Sternum with calcified and deformed lower costal cartilages
Showing the manubrium, sternum, xiphisternum and attached costal cartilages with marked deformity of the xiphisternum and lower costal cartilages.
In the developing fetus, a ‘blueprint’ of the ribs is laid out in cartilage, which subsequently ossifies to form the rib bones. The costal cartilage is the persistent and non-ossified ventral extension of these cartilaginous models. The subsequent development of the costal cartage may be impacted by thoracic trauma, infection, ischemia, or by developmental or endocrine disorders. Calcification of the costal cartilage in adulthood is a normal process of aging.
Pathology: deformity of lower costal cartilage. Origin and pathology unknown.

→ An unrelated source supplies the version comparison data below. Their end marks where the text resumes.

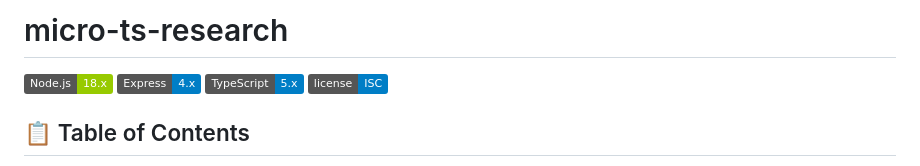
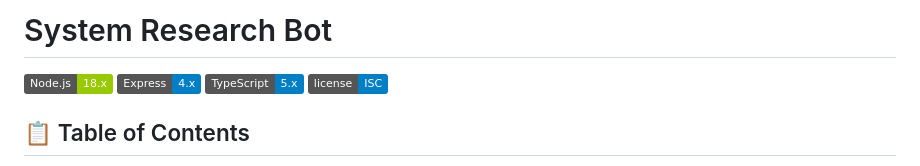
Before and after one commit to mohamedhamdhy/micro-ts-learn-sys, a Markdown page: README.md, the part around the change. Drawn GitHub-style; badges without logos.

Commit message:
Rename project from micro-ts-research to System Research Bot

```diff
--- a/README.md
+++ b/README.md
@@ -1,4 +1,4 @@
-# micro-ts-research
+# System Research Bot
 
 [![Node.js](https://img.shields.io/badge/Node.js-18.x-green.svg)](https://nodejs.org/)
 [![Express](https://img.shields.io/badge/Express-4.x-blue.svg)](https://expressjs.com/)
```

Mechanical stress on the vertebral column leads to several alterations of the osseous vertebral surface, visible on this specimen: the appearance of osteophytes (bony spikes) on the margins of the vertebral body, pitting of the body of the vertebra, and alterations of the facet joints. In this case, there are also present destructive lesions of the centrum. It is likely that the individual suffered from lower back pain. The specimen displays post-mortem damage to the transverse processes and articular facets (partly broken). Furthermore, two round holes (for the passing of strings that would have held several vertebrae together) puncture the body of the specimen, reminders of the use of this vertebra for anatomical teaching.